Front-end code change data:

--------------------------------

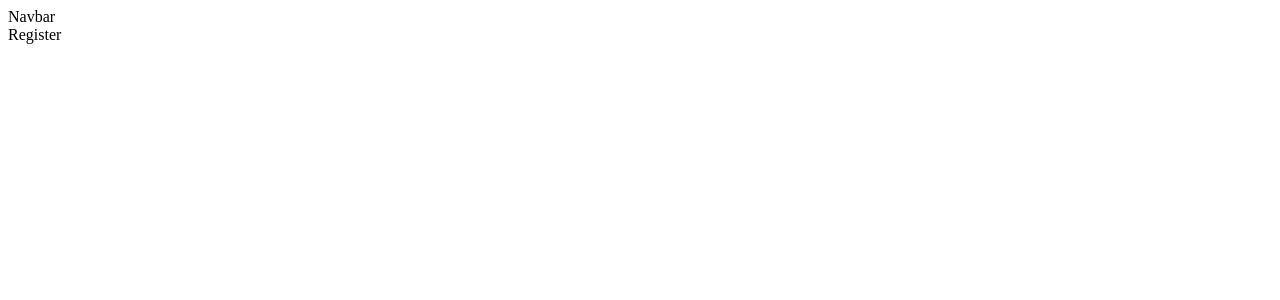
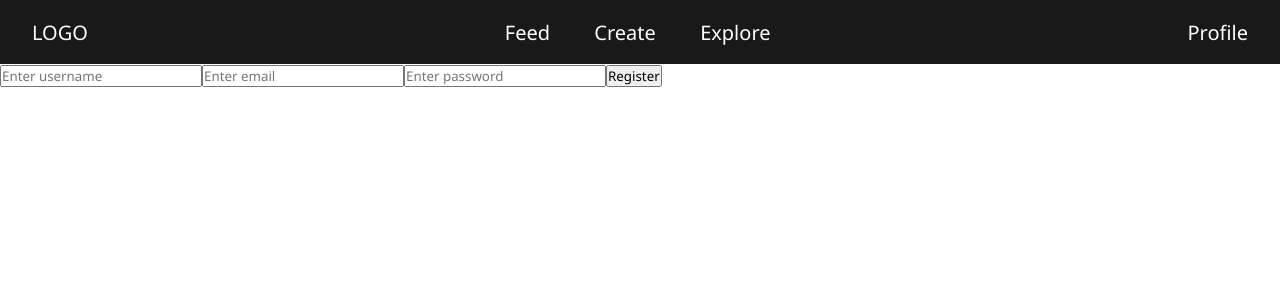
Before and after one commit to hassanshakil12/MERN-Social-Media-App, a React (Vite) app in the folder frontend/: page /register in a window 1280 px wide. Shown: the top 300 px of the page. Built offline with nearby package versions, Linux system fonts and the light colour scheme.

Commit message:
Signup page

```diff
--- a/frontend/src/App.css
+++ b/frontend/src/App.css
@@ -0,0 +1,6 @@
+* {
+    padding: 0;
+    margin: 0;
+    box-sizing: border-box;
+    font-family: 'Segoe UI', Tahoma, Geneva, Verdana, sans-serif;
+}
--- a/frontend/src/App.jsx
+++ b/frontend/src/App.jsx
@@ -1,21 +1,26 @@
 import React from "react";
 import { Routes, Route } from "react-router-dom";
+import "./App.css";
 
 import Feed from "./components/Feed/Feed.jsx";
 import Navbar from "./components/Navbar/Navbar.jsx";
 import Profile from "./components/Profile/Profile.jsx";
 import Register from "./components/Auth/Register.jsx";
 import Login from "./components/Auth/Login.jsx";
+import Explore from "./components/Explore/Explore.jsx";
+import CreatePost from "./components/CreatePost/CreatePost.jsx";
 
 const App = () => {
   return (
     <>
-      <Navbar></Navbar>
+      <Navbar />
       <Routes>
         <Route path="/" element={<Feed />} />
         <Route path="/profile" element={<Profile />} />
         <Route path="/register" element={<Register />} />
         <Route path="/login" element={<Login />} />
+        <Route path="/explore" element={<Explore />} />
+        <Route path="/createPost" element={<CreatePost />} />
       </Routes>
     </>
   );
--- a/frontend/src/components/Auth/Register.jsx
+++ b/frontend/src/components/Auth/Register.jsx
@@ -1,9 +1,50 @@
-import React from 'react'
+import React, { useState } from "react";
 
 const Register = () => {
+  const [formData, setFormData] = useState({
+    username: "",
+    email: "",
+    password: "",
+  });
+
+  const handleOnChange = (e) => {
+    try {
+      setFormData({ ...formData, [e.target.name]: e.target.value });
+      console.log(formData);
+    } catch (error) {
+      console.error(error);
+    }
+  };
+
+  const handleOnSubmit = async (e) => {
+    e.preventDefault();
+  };
+
   return (
-    <div>Register</div>
-  )
-}
+    <div className="register-container">
+      <form onSubmit={handleOnSubmit} method="post">
+        <input
+          type="text"
+          placeholder="Enter username"
+          name="username"
+          onChange={handleOnChange}
+        />
+        <input
+          type="email"
+          placeholder="Enter email"
+          name="email"
+          onChange={handleOnChange}
+        />
+        <input
+          type="password"
+          placeholder="Enter password"
+          name="password"
+          onChange={handleOnChange}
+        />
+        <button type="submit">Register</button>
+      </form>
+    </div>
+  );
+};
 
-export default Register
+export default Register;
--- /dev/null
+++ b/frontend/src/components/CreatePost/CreatePost.jsx
@@ -0,0 +1,9 @@
+import React from 'react'
+
+const CreatePost = () => {
+  return (
+    <div>CreatePost</div>
+  )
+}
+
+export default CreatePost
--- /dev/null
+++ b/frontend/src/components/Explore/Explore.jsx
@@ -0,0 +1,9 @@
+import React from 'react'
+
+const Explore = () => {
+  return (
+    <div>Explore</div>
+  )
+}
+
+export default Explore
--- a/frontend/src/components/Navbar/Navbar.css
+++ b/frontend/src/components/Navbar/Navbar.css
@@ -0,0 +1,25 @@
+.navbar-container{
+    width: 100%;
+    height: 8vh;
+    background-color: rgb(25, 25, 25);
+    display: flex;
+    align-items: center;
+    justify-content: space-between;
+    padding: 0 2.5vw;
+    font-size: 20px;
+}
+
+a{
+    text-decoration: none;
+    color: white;
+    position: relative;
+}
+
+.navbar-center{
+    width: fit-content;
+    gap: 25%;
+    display: flex;
+    align-items: center;
+    justify-content: center;
+    position: relative;
+}
--- a/frontend/src/components/Navbar/Navbar.jsx
+++ b/frontend/src/components/Navbar/Navbar.jsx
@@ -1,9 +1,23 @@
-import React from 'react'
+import React from "react";
+import { Link } from "react-router-dom";
+import "./Navbar.css";
 
 const Navbar = () => {
   return (
-    <div>Navbar</div>
-  )
-}
+    <div className="navbar-container">
+      <div className="navbar-left">
+        <Link to={"/"}>LOGO</Link>
+      </div>
+      <div className="navbar-center">
+        <Link to={"/"}>Feed</Link>
+        <Link to={"/createPost"}>Create</Link>
+        <Link to={"/explore"}>Explore</Link>
+      </div>
+      <div className="navbar-right">
+        <Link to={"/profile"}>Profile</Link>
+      </div>
+    </div>
+  );
+};
 
-export default Navbar
+export default Navbar;
```
Also changed, not shown: frontend/src/components/CreatePost/CreatePost.css (added), frontend/src/components/Explore/Explore.css (added).
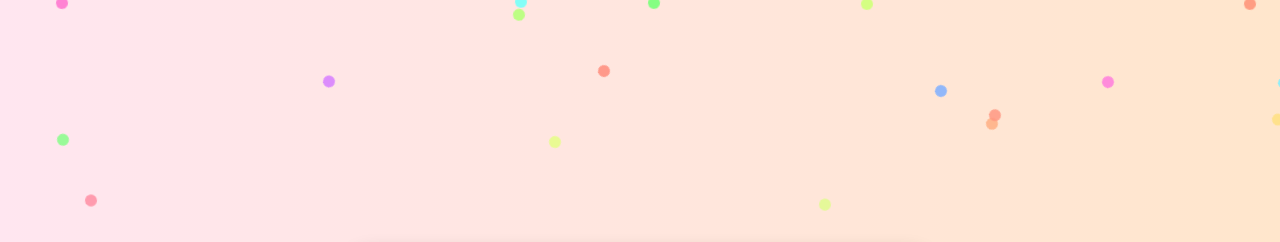
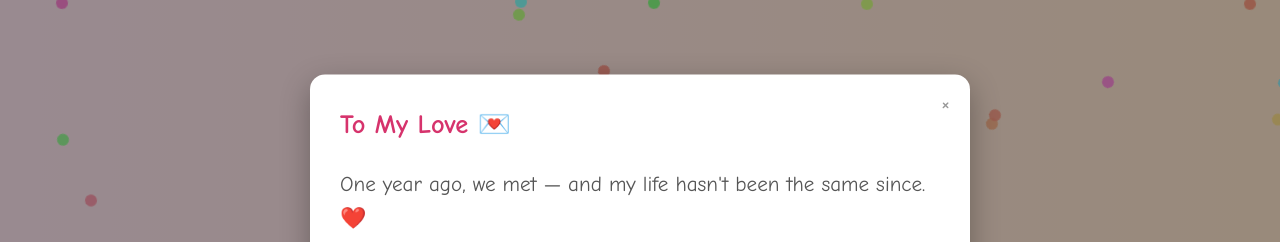
Before and after one commit to iamhimansha/meetup-anniversary-site, a plain HTML site: page index.html in a window 1280 px wide. Both pictures are taken after a click on the button "Celebrate 💖". Shown: the top 242 px of the page. Drawn offline with Linux system fonts and the light colour scheme.

Commit message:
Update index.html

```diff
--- a/index.html
+++ b/index.html
@@ -78,6 +78,49 @@
         opacity: 0;
       }
     }
+
+    /* Love Letter Modal */
+    .love-letter {
+      display: none;
+      position: fixed;
+      top: 50%;
+      left: 50%;
+      transform: translate(-50%, -50%);
+      width: 90%;
+      max-width: 600px;
+      background: white;
+      padding: 30px;
+      border-radius: 15px;
+      box-shadow: 0 10px 30px rgba(0,0,0,0.3);
+      z-index: 10;
+      text-align: left;
+      font-size: 1.1em;
+      line-height: 1.6;
+    }
+
+    .love-letter h2 {
+      color: #d6336c;
+      margin-top: 0;
+    }
+
+    .close-btn {
+      position: absolute;
+      top: 10px;
+      right: 20px;
+      font-size: 24px;
+      color: #999;
+      cursor: pointer;
+    }
+
+    .overlay {
+      display: none;
+      position: fixed;
+      top: 0; left: 0;
+      width: 100%;
+      height: 100%;
+      background: rgba(0,0,0,0.4);
+      z-index: 9;
+    }
   </style>
 </head>
 <body>
@@ -92,8 +135,24 @@
     <button onclick="celebrate()">Celebrate 💖</button>
   </div>
 
+  <div class="overlay" id="overlay" onclick="closeLetter()"></div>
+
+  <div class="love-letter" id="loveLetter">
+    <span class="close-btn" onclick="closeLetter()">×</span>
+    <h2>To My Love 💌</h2>
+    <p>
+      One year ago, we met — and my life hasn't been the same since. ❤️<br><br>
+      Every day with you is a gift, every laugh we share is a treasure, and every hug feels like home. You've shown me a kind of love I never knew was real. <br><br>
+      Thank you for your patience, your kindness, your warmth — and most of all, for being you. <br><br>
+      I can't wait to see what the next chapter brings us. But no matter what, I'm so grateful I get to share it with you. <br><br>
+      Forever yours, <br>
+      💖 Your Love
+    </p>
+  </div>
+
   <script>
     function celebrate() {
+      // Show confetti
       for (let i = 0; i < 100; i++) {
         const confetti = document.createElement('div');
         confetti.classList.add('confetti');
@@ -102,11 +161,17 @@
         confetti.style.backgroundColor = `hsl(${Math.random() * 360}, 100%, 75%)`;
         confetti.style.animationDuration = (2 + Math.random() * 3) + 's';
         document.body.appendChild(confetti);
-
         setTimeout(() => confetti.remove(), 6000);
       }
 
-      alert("I love you more every day! 💕");
+      // Show the love letter
+      document.getElementById("loveLetter").style.display = "block";
+      document.getElementById("overlay").style.display = "block";
+    }
+
+    function closeLetter() {
+      document.getElementById("loveLetter").style.display = "none";
+      document.getElementById("overlay").style.display = "none";
     }
   </script>
 
```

--------------------------------

## Task goal
Return the full set of lines above word for word and with no pictures.

## Answer to the problem
Before and after one commit to hassanshakil12/MERN-Social-Media-App, a React (Vite) app in the folder frontend/: page /register in a window 1280 px wide. Shown: the top 300 px of the page. Built offline with nearby package versions, Linux system fonts and the light colour scheme.

Commit message:
Signup page

```diff
--- a/frontend/src/App.css
+++ b/frontend/src/App.css
@@ -0,0 +1,6 @@
+* {
+    padding: 0;
+    margin: 0;
+    box-sizing: border-box;
+    font-family: 'Segoe UI', Tahoma, Geneva, Verdana, sans-serif;
+}
--- a/frontend/src/App.jsx
+++ b/frontend/src/App.jsx
@@ -1,21 +1,26 @@
 import React from "react";
 import { Routes, Route } from "react-router-dom";
+import "./App.css";
 
 import Feed from "./components/Feed/Feed.jsx";
 import Navbar from "./components/Navbar/Navbar.jsx";
 import Profile from "./components/Profile/Profile.jsx";
 import Register from "./components/Auth/Register.jsx";
 import Login from "./components/Auth/Login.jsx";
+import Explore from "./components/Explore/Explore.jsx";
+import CreatePost from "./components/CreatePost/CreatePost.jsx";
 
 const App = () => {
   return (
     <>
-      <Navbar></Navbar>
+      <Navbar />
       <Routes>
         <Route path="/" element={<Feed />} />
         <Route path="/profile" element={<Profile />} />
         <Route path="/register" element={<Register />} />
         <Route path="/login" element={<Login />} />
+        <Route path="/explore" element={<Explore />} />
+        <Route path="/createPost" element={<CreatePost />} />
       </Routes>
     </>
   );
--- a/frontend/src/components/Auth/Register.jsx
+++ b/frontend/src/components/Auth/Register.jsx
@@ -1,9 +1,50 @@
-import React from 'react'
+import React, { useState } from "react";
 
 const Register = () => {
+  const [formData, setFormData] = useState({
+    username: "",
+    email: "",
+    password: "",
+  });
+
+  const handleOnChange = (e) => {
+    try {
+      setFormData({ ...formData, [e.target.name]: e.target.value });
+      console.log(formData);
+    } catch (error) {
+      console.error(error);
+    }
+  };
+
+  const handleOnSubmit = async (e) => {
+    e.preventDefault();
+  };
+
   return (
-    <div>Register</div>
-  )
-}
+    <div className="register-container">
+      <form onSubmit={handleOnSubmit} method="post">
+        <input
+          type="text"
+          placeholder="Enter username"
+          name="username"
+          onChange={handleOnChange}
+        />
+        <input
+          type="email"
+          placeholder="Enter email"
+          name="email"
+          onChange={handleOnChange}
+        />
+        <input
+          type="password"
+          placeholder="Enter password"
+          name="password"
+          onChange={handleOnChange}
+        />
+        <button type="submit">Register</button>
+      </form>
+    </div>
+  );
+};
 
-export default Register
+export default Register;
--- /dev/null
+++ b/frontend/src/components/CreatePost/CreatePost.jsx
@@ -0,0 +1,9 @@
+import React from 'react'
+
+const CreatePost = () => {
+  return (
+    <div>CreatePost</div>
+  )
+}
+
+export default CreatePost
--- /dev/null
+++ b/frontend/src/components/Explore/Explore.jsx
@@ -0,0 +1,9 @@
+import React from 'react'
+
+const Explore = () => {
+  return (
+    <div>Explore</div>
+  )
+}
+
+export default Explore
--- a/frontend/src/components/Navbar/Navbar.css
+++ b/frontend/src/components/Navbar/Navbar.css
@@ -0,0 +1,25 @@
+.navbar-container{
+    width: 100%;
+    height: 8vh;
+    background-color: rgb(25, 25, 25);
+    display: flex;
+    align-items: center;
+    justify-content: space-between;
+    padding: 0 2.5vw;
+    font-size: 20px;
+}
+
+a{
+    text-decoration: none;
+    color: white;
+    position: relative;
+}
+
+.navbar-center{
+    width: fit-content;
+    gap: 25%;
+    display: flex;
+    align-items: center;
+    justify-content: center;
+    position: relative;
+}
--- a/frontend/src/components/Navbar/Navbar.jsx
+++ b/frontend/src/components/Navbar/Navbar.jsx
@@ -1,9 +1,23 @@
-import React from 'react'
+import React from "react";
+import { Link } from "react-router-dom";
+import "./Navbar.css";
 
 const Navbar = () => {
   return (
-    <div>Navbar</div>
-  )
-}
+    <div className="navbar-container">
+      <div className="navbar-left">
+        <Link to={"/"}>LOGO</Link>
+      </div>
+      <div className="navbar-center">
+        <Link to={"/"}>Feed</Link>
+        <Link to={"/createPost"}>Create</Link>
+        <Link to={"/explore"}>Explore</Link>
+      </div>
+      <div className="navbar-right">
+        <Link to={"/profile"}>Profile</Link>
+      </div>
+    </div>
+  );
+};
 
-export default Navbar
+export default Navbar;
```
Also changed, not shown: frontend/src/components/CreatePost/CreatePost.css (added), frontend/src/components/Explore/Explore.css (added).
Before and after one commit to iamhimansha/meetup-anniversary-site, a plain HTML site: page index.html in a window 1280 px wide. Both pictures are taken after a click on the button "Celebrate 💖". Shown: the top 242 px of the page. Drawn offline with Linux system fonts and the light colour scheme.

Commit message:
Update index.html

```diff
--- a/index.html
+++ b/index.html
@@ -78,6 +78,49 @@
         opacity: 0;
       }
     }
+
+    /* Love Letter Modal */
+    .love-letter {
+      display: none;
+      position: fixed;
+      top: 50%;
+      left: 50%;
+      transform: translate(-50%, -50%);
+      width: 90%;
+      max-width: 600px;
+      background: white;
+      padding: 30px;
+      border-radius: 15px;
+      box-shadow: 0 10px 30px rgba(0,0,0,0.3);
+      z-index: 10;
+      text-align: left;
+      font-size: 1.1em;
+      line-height: 1.6;
+    }
+
+    .love-letter h2 {
+      color: #d6336c;
+      margin-top: 0;
+    }
+
+    .close-btn {
+      position: absolute;
+      top: 10px;
+      right: 20px;
+      font-size: 24px;
+      color: #999;
+      cursor: pointer;
+    }
+
+    .overlay {
+      display: none;
+      position: fixed;
+      top: 0; left: 0;
+      width: 100%;
+      height: 100%;
+      background: rgba(0,0,0,0.4);
+      z-index: 9;
+    }
   </style>
 </head>
 <body>
@@ -92,8 +135,24 @@
     <button onclick="celebrate()">Celebrate 💖</button>
   </div>
 
+  <div class="overlay" id="overlay" onclick="closeLetter()"></div>
+
+  <div class="love-letter" id="loveLetter">
+    <span class="close-btn" onclick="closeLetter()">×</span>
+    <h2>To My Love 💌</h2>
+    <p>
+      One year ago, we met — and my life hasn't been the same since. ❤️<br><br>
+      Every day with you is a gift, every laugh we share is a treasure, and every hug feels like home. You've shown me a kind of love I never knew was real. <br><br>
+      Thank you for your patience, your kindness, your warmth — and most of all, for being you. <br><br>
+      I can't wait to see what the next chapter brings us. But no matter what, I'm so grateful I get to share it with you. <br><br>
+      Forever yours, <br>
+      💖 Your Love
+    </p>
+  </div>
+
   <script>
     function celebrate() {
+      // Show confetti
       for (let i = 0; i < 100; i++) {
         const confetti = document.createElement('div');
         confetti.classList.add('confetti');
@@ -102,11 +161,17 @@
         confetti.style.backgroundColor = `hsl(${Math.random() * 360}, 100%, 75%)`;
         confetti.style.animationDuration = (2 + Math.random() * 3) + 's';
         document.body.appendChild(confetti);
-
         setTimeout(() => confetti.remove(), 6000);
       }
 
-      alert("I love you more every day! 💕");
+      // Show the love letter
+      document.getElementById("loveLetter").style.display = "block";
+      document.getElementById("overlay").style.display = "block";
+    }
+
+    function closeLetter() {
+      document.getElementById("loveLetter").style.display = "none";
+      document.getElementById("overlay").style.display = "none";
     }
   </script>
 
```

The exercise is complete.